May 13, 2011
The en banc Federal Circuit heard oral argument in the Bush TEFRA case on Wednesday the 10th of May. For those still interested after reading this, you can listen to the argument here. As we indicated in our prior analysis, we think the resolution of this case is simple. Unfortunately, although the parties and the court almost escaped the weeds several times, with one of the judges asking a question very close to the mark, it was a dissatisfying oral argument (from our perspective). The point that needed to be made is that an agreement to “no change” a partnership item is “treatment” of a partnership item in and of itself — you have just treated it the same as it was originally treated. Thus, a change in tax liability that “reflects” a partnership no change is a computational adjustment.
To put some more meat on that, section 6221 illustrates the purpose of TEFRA to require “the tax treatment of any partnership item [to be] determined at the partnership level.” Section 6230(a) coordinates the Code’s deficiency proceedings with TEFRA and mandates that, aside from converted items, notices of deficiency are required only for “affected items which require partner level determinations.” Claims arising out of erroneous “computational adjustments” can be litigated but the underlying treatment of partnership items resolved in a TEFRA proceeding cannot be re-litigated. Section 6230(c). Section 6231(a)(6) defines a “computational adjustment” as a “change in the tax liability of a partner which properly reflects the treatment … of a partnership item.”
Where you have a change in tax liability of a partner that “reflects” the “treatment” (not the “change” in treatment, just the treatment) of a partnership item and no partner-level determinations are necessary, then no notice of deficiency is required. In Bush, the partners settled the “treatment” of the partnership items as a no change and agreed to all of the necessary partner level determinations so there was no need for a partner-level determination to determine tax consequences. Accordingly, no notice of deficiency was necessary. Contrary to the taxpayers’ position at oral argument (and in the briefs), the fact that there could be other (non-partnership) items contested in a notice of deficiency is irrelevant. Likewise, it is irrelevant that the partnership items or treatment of those items never changed. You don’t need a change in a partnership item or a change in the treatment of that item to have a computational adjustment. Instead, you need a change in tax liability that reflects the treatment of partnership items. Any TEFRA-based adjustment does that even if the partnership items stay as they are on the original return because their treatment is reflected in that tax liability. That is the whole point of TEFRA: partnership item treatment is relegated to TEFRA proceedings and everything flows out of that treatment. So a change in tax liability driven by a change in allowed partnership losses based on a change in a partner’s at-risk amount reflects the treatment of a partnership item (the losses, which are no-changed, which is a form of “treatment”) and thus is a computational adjustment.

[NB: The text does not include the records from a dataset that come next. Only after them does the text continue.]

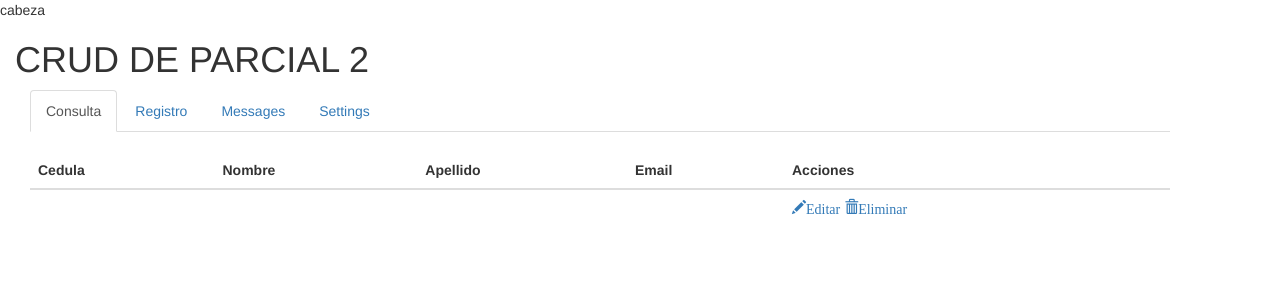
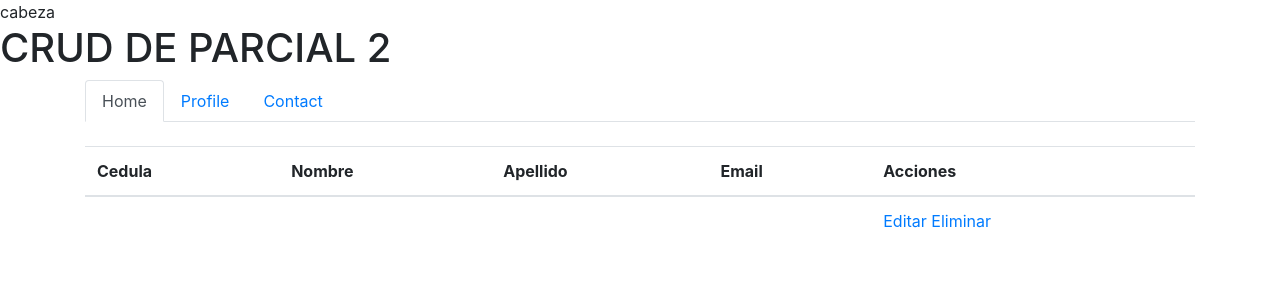
Before and after one commit to combrolycool/parcial2, a CodeIgniter app: page /tareas_web_2/index.php/persona/index in a window 1280 px wide. Shown: the top 300 px of the page. Run offline with CodeIgniter, Linux system fonts and the light colour scheme; tables that the repository leaves empty or names only in its code hold one stand-in row (values such as "Sample post"); data that the repository does not hold is empty; some libraries are stand-ins or nearby versions.

Commit message:
commit que sirve pero se ve feo

```diff
--- a/application/config/config.php
+++ b/application/config/config.php
@@ -23,7 +23,7 @@ defined('BASEPATH') OR exit('No direct script access allowed');
 | a PHP script and you can easily do that on your own.
 |
 */
-$config['base_url'] = 'http://localhost:8080/tareas_web_2/parcial2/';
+$config['base_url'] = 'http://localhost:8080/tareas_web_2/parcial2/index.php/';
 
 /*
 |--------------------------------------------------------------------------
@@ -383,7 +383,7 @@ $config['sess_expiration'] = 7200;
 $config['sess_save_path'] = NULL;
 $config['sess_match_ip'] = FALSE;
 $config['sess_time_to_update'] = 300;
-$config['sess_regenerate_destroy'] = TRUE;
+$config['sess_regenerate_destroy'] = FALSE;
 
 /*
 |--------------------------------------------------------------------------
--- a/application/controllers/Persona.php
+++ b/application/controllers/Persona.php
@@ -34,9 +34,9 @@ class Persona extends CI_Controller{
         ));
 
         if($this->form_validation->run() == false){
-
             $this->index();
-        }else{
+            return;
+        }
 
             $datos = $this->input->post();
             if(isset($datos)){
@@ -45,8 +45,7 @@ class Persona extends CI_Controller{
                 $txtApellido = $datos['txtApellido'];
                 $txtEmail = $datos['txtEmail'];
                 $this->Persona_model->InsertPerson($txtCedula, $txtNombre, $txtApellido, $txtEmail);
-                $this->index();
-            }
+                redirect('Persona');
         }
     }
 
@@ -60,7 +59,3 @@ class Persona extends CI_Controller{
     }
 
 }
-
-
-
-?>
--- a/application/views/Persona_view.php
+++ b/application/views/Persona_view.php
@@ -5,19 +5,19 @@
     <meta http-equiv="X-UA-Compatible" content="IE=edge">
     <title>Page Title</title>
     <meta name="viewport" content="width=device-width, initial-scale=1">
-    <link rel="stylesheet" href="assets/css/bootstrap.min.css">
-    <script src="https://stackpath.bootstrapcdn.com/bootstrap/4.1.3/js/bootstrap.min.js" integrity="sha384-ChfqqxuZUCnJSK3+MXmPNIyE6ZbWh2IMqE241rYiqJxyMiZ6OW/JmZQ5stwEULTy" crossorigin="anonymous"></script>
+    <link rel="stylesheet" href="https://stackpath.bootstrapcdn.com/bootstrap/4.1.3/css/bootstrap.min.css" integrity="sha384-MCw98/SFnGE8fJT3GXwEOngsV7Zt27NXFoaoApmYm81iuXoPkFOJwJ8ERdknLPMO" crossorigin="anonymous">
+    <script src="https://code.jquery.com/jquery-3.3.1.slim.min.js" integrity="sha384-q8i/X+965DzO0rT7abK41JStQIAqVgRVzpbzo5smXKp4YfRvH+8abtTE1Pi6jizo" crossorigin="anonymous"></script>
+<script src="https://cdnjs.cloudflare.com/ajax/libs/popper.js/1.14.3/umd/popper.min.js" integrity="sha384-ZMP7rVo3mIykV+2+9J3UJ46jBk0WLaUAdn689aCwoqbBJiSnjAK/l8WvCWPIPm49" crossorigin="anonymous"></script>
+<script src="https://stackpath.bootstrapcdn.com/bootstrap/4.1.3/js/bootstrap.min.js" integrity="sha384-ChfqqxuZUCnJSK3+MXmPNIyE6ZbWh2IMqE241rYiqJxyMiZ6OW/JmZQ5stwEULTy" crossorigin="anonymous"></script>
 </head>
 <body>
-    <header>
-        cabeza
-    </header>
-    <div class="container col-md-8">
+    <header>cabeza</header>
+
         <!-- Aqui el contenido de las vistas -->
        <?php
             $this->load->view($contenido);
         ?>
-    </div>
+
     <footer>
 
     </footer>
--- a/application/views/usuario/index.php
+++ b/application/views/usuario/index.php
@@ -1,16 +1,4 @@
 
-<!DOCTYPE html>
-<html>
-<head>
-    <meta charset="utf-8" />
-    <meta http-equiv="X-UA-Compatible" content="IE=edge">
-    <title>Page Title</title>
-    <meta name="viewport" content="width=device-width, initial-scale=1">
-    <link rel="stylesheet" href="assets/css/bootstrap.min.css">
-    <script src="assets/js/jquery.js"></script>
-    <script src="assets/js/bootstrap.min.js"></script>
-</head>
-<body>
     <?php
         echo validation_errors();
     ?>
@@ -19,17 +7,22 @@
 
     <div class="container">
 
-        <!-- Nav tabs -->
-        <ul class="nav nav-tabs" role="tablist">
-            <li role="presentation" class="active"><a href="#Consulta" aria-controls="Consulta" role="tab" data-toggle="tab">Consulta</a></li>
-            <li role="presentation"><a href="#Registro" aria-controls="Registro" role="tab" data-toggle="tab">Registro</a></li>
-            <li role="presentation"><a href="#messages" aria-controls="messages" role="tab" data-toggle="tab">Messages</a></li>
-            <li role="presentation"><a href="#settings" aria-controls="settings" role="tab" data-toggle="tab">Settings</a></li>
+
+            <ul class="nav nav-tabs" id="myTab" role="tablist">
+            <li class="nav-item">
+                <a class="nav-link active" id="home-tab" data-toggle="tab" href="#home" role="tab" aria-controls="home" aria-selected="true">Home</a>
+            </li>
+            <li class="nav-item">
+                <a class="nav-link" id="profile-tab" data-toggle="tab" href="#profile" role="tab" aria-controls="profile" aria-selected="false">Profile</a>
+            </li>
+            <li class="nav-item">
+                <a class="nav-link" id="contact-tab" data-toggle="tab" href="#contact" role="tab" aria-controls="contact" aria-selected="false">Contact</a>
+            </li>
             </ul>
+            <div class="tab-content" id="myTabContent">
 
-
-        <!-- Tab panes -->
-        <div class="tab-content">
+            <!-- tab de consulta -->
+                <div class="tab-pane fade show active" id="home" role="tabpanel" aria-labelledby="home-tab">
 
                     <!-- Consulta -->
                     <div role="tabpanel" class="tab-pane active" id="Consulta">
@@ -60,10 +53,11 @@
                         </table>
 
                     </div>
+                </div>
 
+                <!-- tab de formulario -->
+                <div class="tab-pane fade" id="profile" role="tabpanel" aria-labelledby="profile-tab">
 
-
-            <div role="tabpanel" class="tab-pane" id="Registro">
 
                             <!-- Formulario -->
                     <br>
@@ -88,12 +82,12 @@
                     </form>
 
 
-            </div>
-            <div role="tabpanel" class="tab-pane" id="messages">..3.</div>
-            <div role="tabpanel" class="tab-pane" id="settings">..4.</div>
+
+
+
+                <div class="tab-pane fade" id="contact" role="tabpanel" aria-labelledby="contact-tab">...</div>
             </div>
 
+
+
     </div>
-
-</body>
-</html>
```
Also changed, not shown: .htaccess (deleted), application/.htaccess (deleted). Lines whose indentation alone changed are shown as unchanged.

Although the court asked several questions on the period of limitations and assessment issues and asked other questions to determine the scope of the problem, the rest of the taxpayers’ arguments are a sideshow. It is always tough to tell how a case will be decided based on the arguments, but, even though it was less than satisfying, the court’s questioning indicates to us that the government will prevail and the court will find its way out of this part of the TEFRA forest.